___ Data provided ___

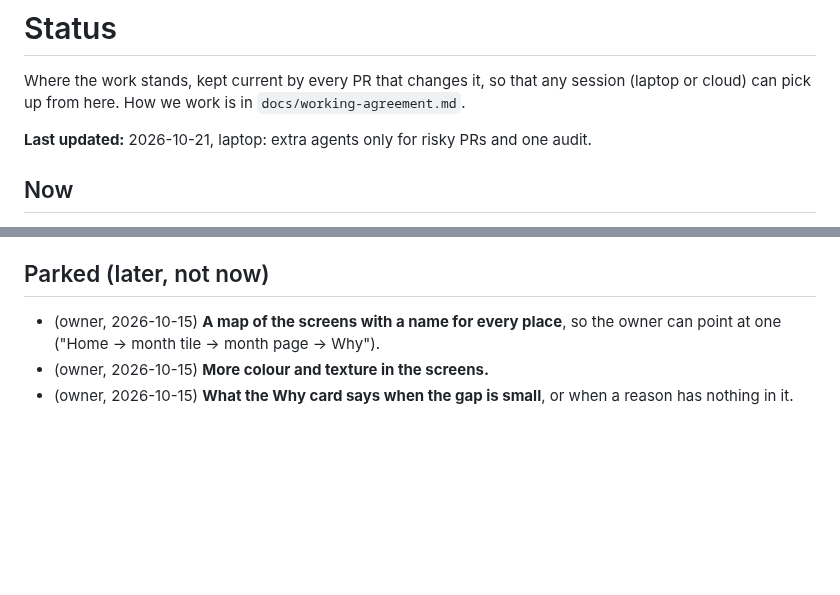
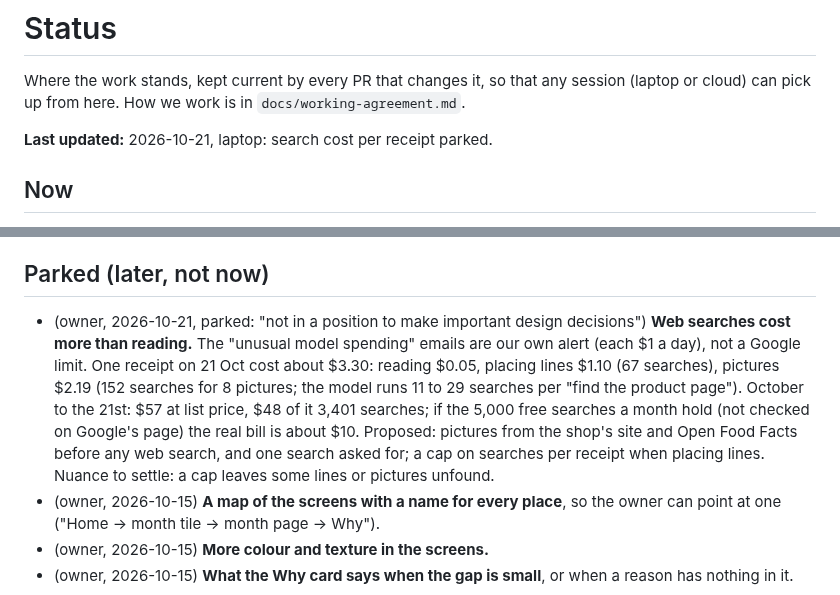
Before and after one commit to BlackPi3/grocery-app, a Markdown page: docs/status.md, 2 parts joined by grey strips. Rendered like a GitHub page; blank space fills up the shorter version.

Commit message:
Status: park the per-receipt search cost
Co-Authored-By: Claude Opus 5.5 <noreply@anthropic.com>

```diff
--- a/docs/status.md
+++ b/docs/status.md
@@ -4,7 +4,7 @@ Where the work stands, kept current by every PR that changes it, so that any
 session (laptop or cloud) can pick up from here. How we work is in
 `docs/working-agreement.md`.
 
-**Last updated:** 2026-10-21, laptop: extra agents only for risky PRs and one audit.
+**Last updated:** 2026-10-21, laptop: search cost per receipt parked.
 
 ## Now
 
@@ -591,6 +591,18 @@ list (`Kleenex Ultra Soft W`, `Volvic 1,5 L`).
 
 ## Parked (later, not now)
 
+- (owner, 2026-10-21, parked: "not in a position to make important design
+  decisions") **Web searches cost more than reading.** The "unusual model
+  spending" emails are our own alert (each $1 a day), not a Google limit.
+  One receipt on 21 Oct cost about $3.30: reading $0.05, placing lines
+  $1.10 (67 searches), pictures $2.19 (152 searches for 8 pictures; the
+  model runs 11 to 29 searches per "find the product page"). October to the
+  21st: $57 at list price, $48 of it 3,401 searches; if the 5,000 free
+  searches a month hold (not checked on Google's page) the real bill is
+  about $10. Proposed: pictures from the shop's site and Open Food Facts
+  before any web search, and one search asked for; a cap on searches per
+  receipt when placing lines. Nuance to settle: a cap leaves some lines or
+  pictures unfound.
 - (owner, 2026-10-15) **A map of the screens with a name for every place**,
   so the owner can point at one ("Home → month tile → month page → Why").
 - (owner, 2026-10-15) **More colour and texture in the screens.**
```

___
___ Data provided ___

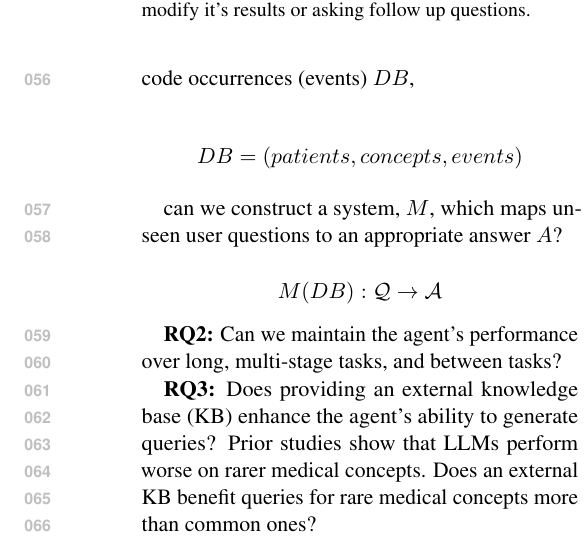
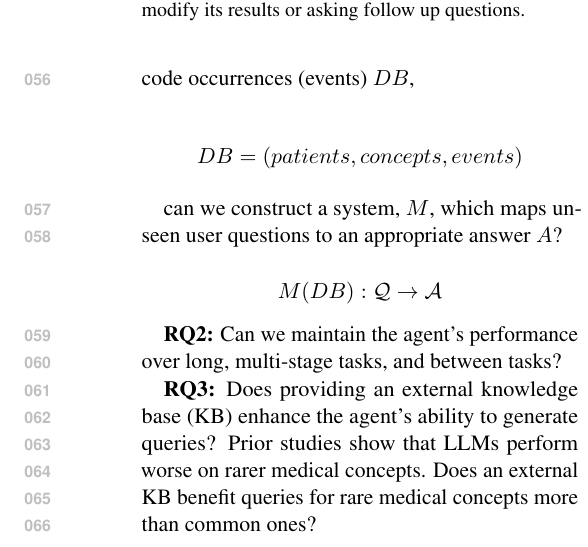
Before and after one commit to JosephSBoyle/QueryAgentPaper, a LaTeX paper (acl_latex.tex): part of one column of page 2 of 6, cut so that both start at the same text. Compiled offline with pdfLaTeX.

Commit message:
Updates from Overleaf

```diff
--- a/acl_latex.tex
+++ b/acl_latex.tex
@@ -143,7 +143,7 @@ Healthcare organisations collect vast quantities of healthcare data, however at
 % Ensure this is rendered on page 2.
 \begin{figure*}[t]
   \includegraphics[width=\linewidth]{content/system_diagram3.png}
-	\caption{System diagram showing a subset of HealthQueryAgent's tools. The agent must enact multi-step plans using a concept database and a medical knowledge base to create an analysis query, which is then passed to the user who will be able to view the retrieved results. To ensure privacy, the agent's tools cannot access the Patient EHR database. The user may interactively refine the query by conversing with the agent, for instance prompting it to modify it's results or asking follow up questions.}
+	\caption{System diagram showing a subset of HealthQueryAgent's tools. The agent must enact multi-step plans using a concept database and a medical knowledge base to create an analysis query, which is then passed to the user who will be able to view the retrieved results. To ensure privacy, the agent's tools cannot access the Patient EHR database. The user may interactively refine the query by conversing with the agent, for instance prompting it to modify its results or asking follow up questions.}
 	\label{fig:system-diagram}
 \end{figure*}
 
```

___

Please count the lines in the material above that hold "Last", and state only the number.

▸ **Output of the exercise**: 2